Tribal Access Program (TAP) – the DOJ Tribal Access Program for National Crime Information (TAP) provides federally recognized tribes with an alternative means to access FBI CJIS systems.  There are over 100 tribes utilizing TAP to improve public safety in Indian country and TAP has helped tribes find missing persons, protect victims of domestic violence, prevent sales of firearms to prohibited persons, arrest fugitives, register sex offenders, and conduct other legally authorized transactions.  In 2022, Congress enacted 28 USC 534(d)(2)(A) formally recognizing TAP as a program “…to enhance the ability of tribal governments and their authorized agencies to access, enter information into, and obtain information from national criminal information databases…” 

Web Based Systems – It should be noted that many of the criminal justice information sharing systems that can be utilized by tribal criminal justice agencies are now web based and do not require special equipment.  Examples include the Department of Homeland Security’s Homeland Security Information Network (HSIN), the FBI CJIS National Data Exchange (N-DEx), and the FBI CJIS Law Enforcement Enterprise Portal (LEEP).

Public Alert Systems – Amber Alert is a system designed to send alert messages to the public about abducted children that are in imminent danger of serious bodily harm or death.  Information about DOJ efforts to support the improvement of Amber Alert in Indian country is available on-line.  In addition, the DHS Integrated Public Alert & Warning System (IPAWS) can be utilized by tribes to provide a wide variety of alerts to the public.

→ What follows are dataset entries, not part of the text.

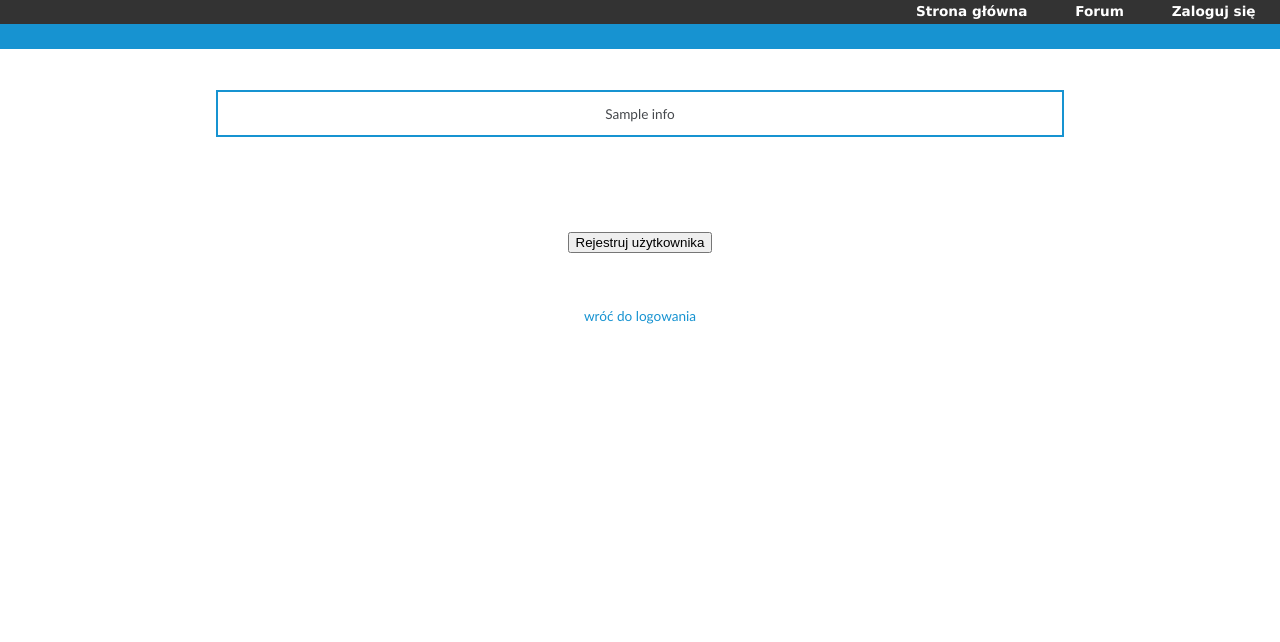
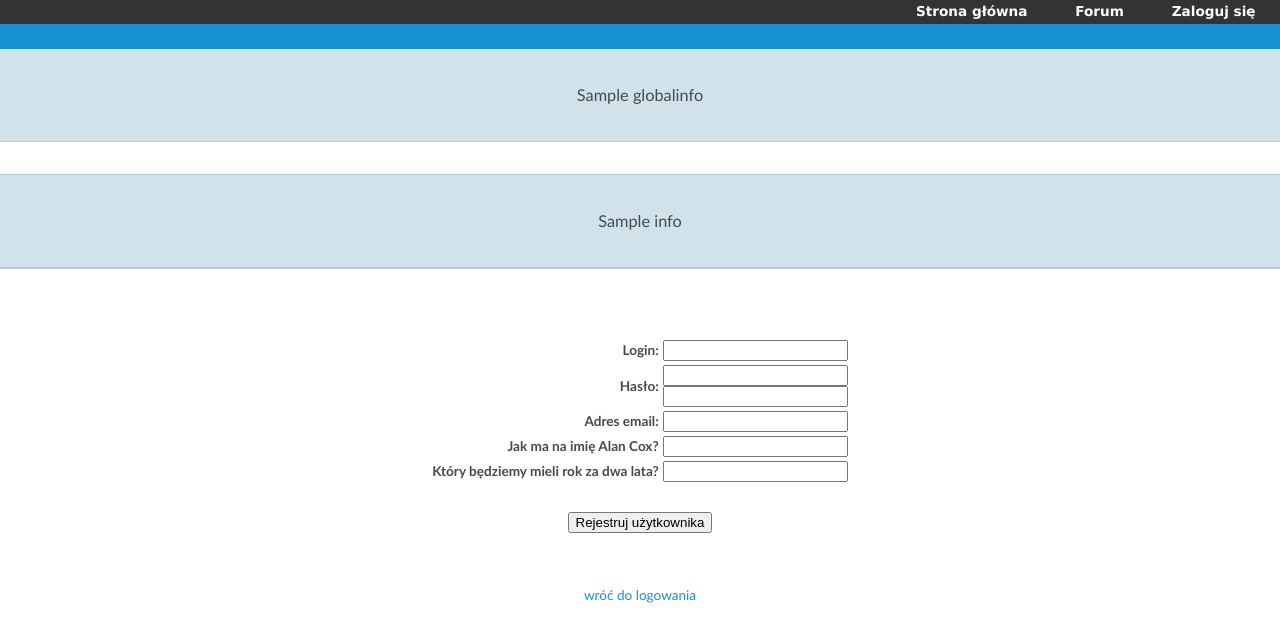
Before and after one commit to mughrabi/arch-pl, a Django app: template templates/userprofile/registration.html in a window 1280 px wide. Shown: the part 120-762 px from the top of the page. Run offline with Django 3.2, Linux system fonts and the light colour scheme; tables that the repository leaves empty hold one stand-in row (values such as "Sample post"); the template is opened without the code that fills it: values that come from a table or form of the project are taken from there, most other values are stand-ins (such as "Sample title", 1, 10 or a date in 2020); parts of the project's set-up code (start-up, migrations or seed data) failed here and were passed over.

Commit message:
even more modifications!

```diff
--- a/forum/urls.py
+++ b/forum/urls.py
@@ -2,6 +2,8 @@ from django.conf.urls.defaults import patterns
 
 urlpatterns = patterns("forum.views",
         (r"^/$",                                                                "category_list"),
+        (r"^/search/$",                                                         "quick_search"),
+        (r"^/search/(?P<searchtext>.+)/$",                                      "quick_search"),
         (r"^/all_readed/$",                                                     "mark_all_read"),
         (r"^/show_unreaded/$",                                                  "show_unreaded"),
         (r"^/thread/(?P<thread_slug>[\w-]+)/$",                                 "thread"),
--- a/media_root/css/main.css
+++ b/media_root/css/main.css
@@ -8,7 +8,6 @@ body {
 }
 
 .center { text-align: center; }
-.info { border: 2px solid #1793D1; margin: 3em auto; padding: 1em; max-width: 60em}
 
 a {
     text-decoration: none;
@@ -61,7 +60,7 @@ a:hover {
 }
 
 
-.header-menu ul.submenu {
+ul.submenu {
     background: #1793D1;
     line-height: 1.45em;
     min-height: 1.45em;
@@ -71,7 +70,40 @@ a:hover {
     color: #333333;
 }
 
-.header-menu ul.submenu li {
+ul.submenu li {
     display: inline;
     padding: 0 1em;
 }
+
+.search-form { float: right; padding: 0 2em;}
+.search-form input {
+    border: none;
+    padding: 0.2em 0.5em;
+    color: #333333;
+    background: #ffffff;
+}
+
+.search-form #id_searchtext { border-bottom: 1px solid #E8E8E8; }
+.search-form #id_submit { border: 1px solid #E8E8E8; }
+
+
+/* */
+div#globalinfo {
+    background: #D1E2EB;
+    padding: 2em 10em;
+    line-height: 1.6em;
+    font-size: 1.2em;
+    text-align: center;
+    border-bottom: 1px solid #B2CBDA;
+}
+
+.info {
+    background: #D1E2EB;
+    padding: 2em 10em;
+    margin: 2em 0;
+    line-height: 1.6em;
+    font-size: 1.2em;
+    text-align: center;
+    border-bottom: 2px solid #B2CBDA;
+    border-top: 1px solid #B2CBDA;
+}
--- a/templates/base.html
+++ b/templates/base.html
@@ -2,7 +2,6 @@
 "http://www.w3.org/TR/xhtml11/DTD/xhtml11.dtd">
 <html xmlns="http://www.w3.org/1999/xhtml">
     <head>
-        {% block header %} {% endblock %}
         {% block javascript %} {% endblock %}
         {% block css %} {% endblock %}
         <link rel="stylesheet" type="text/css" href="/static/css/main.css" />
@@ -12,6 +11,7 @@
     <body>
         <div class="header">
             <img src="/static/images/arch_logo.png" alt="" />
+            {% block header %} {% endblock %}
         </div>
         <div class="header-menu">
             <ul class="menu">
@@ -32,6 +32,12 @@
                 {% endblock %}
             </ul>
         </div>
+        {% if globalinfo %}
+            <div id="globalinfo">
+                {{ globalinfo }}
+            </div>
+        {% endif %}
+
         {% block middle %} {% endblock %}
     </body>
 </html>
--- a/templates/forum/base.html
+++ b/templates/forum/base.html
@@ -15,6 +15,12 @@
 
 
 {% block middle %}
+    <div class="search-form">
+        <form action="/forum/search/" method="GET">
+            <input id="id_searchtext" name="searchtext" type="text" />
+            <input id="id_submit" type="submit" value="Szukaj">
+        </form>
+    </div>
     <div class="topic-info">
     {% block path %}
         &bull; <a href="/forum/">Index</a>
--- a/templates/forum/thread_list.html
+++ b/templates/forum/thread_list.html
@@ -56,8 +56,6 @@
             </div>
         {% endif %}
     {% else %}
-        <div class="center info">
-        <h2>Brak postów</h2>
-    </div>
+        <div class="info">Brak postów do wyświetlenia</div>
     {% endif %}
 {% endblock %}
--- a/templates/userprofile/registration.html
+++ b/templates/userprofile/registration.html
@@ -6,7 +6,7 @@
 
     <div class="center" style="margin: 5em 0;">
         <form action="." method="POST" style="margin: 4em">
-            <table style="margin: 2em auto;">
+            <table style="margin: 2em auto; text-align: right;">
                 {{ form.as_table }}
             </table>
             <div id="id_submit"><input type="submit" value="Rejestruj użytkownika" /></div>
--- a/userprofile/forms.py
+++ b/userprofile/forms.py
@@ -1,4 +1,9 @@
+# -*- coding: utf-8 -*-
+
+import time
+
 from django.utils.translation import ugettext_lazy as _
+from django.contrib.auth.models import User
 from django import forms
 
 class LoginForm(forms.Form):
@@ -7,10 +12,69 @@ class LoginForm(forms.Form):
             widget=forms.PasswordInput())
 
 
+class DualPasswordWidget(forms.Widget):
+    pass0_field = '%s_pass0'
+    pass1_field = '%s_pass1'
+
+    def __init__(self, *args, **kwargs):
+        super(DualPasswordWidget, self).__init__(*args, **kwargs)
+
+    def render(self, name, value, *args, **kwargs):
+        return  "<br />".join((
+                forms.PasswordInput().render(self.pass0_field % name, None),
+                forms.PasswordInput().render(self.pass1_field % name, None)))
+
+    def value_from_datadict(self, data, files, name):
+        pass0 = data.get(self.pass0_field % name, None)
+        pass1 = data.get(self.pass1_field % name, None)
+        if pass0 and pass1:
+            return (pass0, pass1)
+        return None
+
+class DualPasswordField(forms.Field):
+    """
+    Field used to prevent password typos by asking the same password twice
+    and checking if it's the same
+    """
+    widget = DualPasswordWidget()
+    def __init__(self, *args, **kwargs):
+        super(DualPasswordField, self).__init__(*args, **kwargs)
+
+    def clean(self, value):
+        super(DualPasswordField, self).clean(value)
+        if value:
+            pass0, pass1 = value
+            if pass0 == pass1:
+                if len(pass0) < 5:
+                    raise forms.ValidationError(_("Password is too short"))
+                elif len(pass0) > 24:
+                    raise forms.ValidationError(_("Password is too long"))
+                return pass0
+            raise forms.ValidationError(_('Password Missmatch.'))
+
+
 class RegistrationForm(forms.Form):
     username = forms.CharField(label=_("Login"), max_length=30)
-    password = forms.CharField(label=_("Password"), max_length=30,
-            widget=forms.PasswordInput())
-    password_2 = forms.CharField(label=_("Password (repeat)"), max_length=30,
-            widget=forms.PasswordInput())
-    mail = forms.EmailField(_("email"))
+    password = DualPasswordField(label=_("Password"))
+    mail = forms.EmailField(label=_("Email"))
+    botprotect1 = forms.CharField(label="Jak ma na imię Alan Cox?")
+    botprotect2 = forms.IntegerField(label="Który będziemy mieli rok za dwa lata?")
+
+
+    def clean_username(self):
+        u = self.cleaned_data['username']
+        try:
+            User.objects.get(username__exact=u)
+            raise forms.ValidationError(_("That nick is allready in usage"))
+        except User.DoesNotExist:
+            return u
+
+    def clean_botprotect1(self):
+        if self.cleaned_data['botprotect1'] == "Alan":
+            return True
+        raise forms.ValidationError(_("poo"))
+
+    def clean_botprotect2(self):
+        if self.cleaned_data['botprotect2'] == time.gmtime().tm_year + 2:
+            return True
+        raise forms.ValidationError(_("poo"))
```
Also changed, not shown: forum/views.py (+23 -0 lines), userprofile/views.py (+11 -4 lines). Lines whose indentation alone changed are shown as unchanged.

Fusion Centers – One of the ways that information sharing principles are being implemented is through fusion centers.  Fusion centers provide opportunities for tribal, federal, state, and local criminal justice agencies to share intelligence in order to improve public safety.  The national Fusion Center Guidelines and the Baseline Capabilities for State and Major Urban Area Fusion Centers both acknowledge tribal involvement.  For more information about inclusion of tribal agencies in fusion center activities, see Tribal Participation in Fusion Centers.

Updated November 1, 2023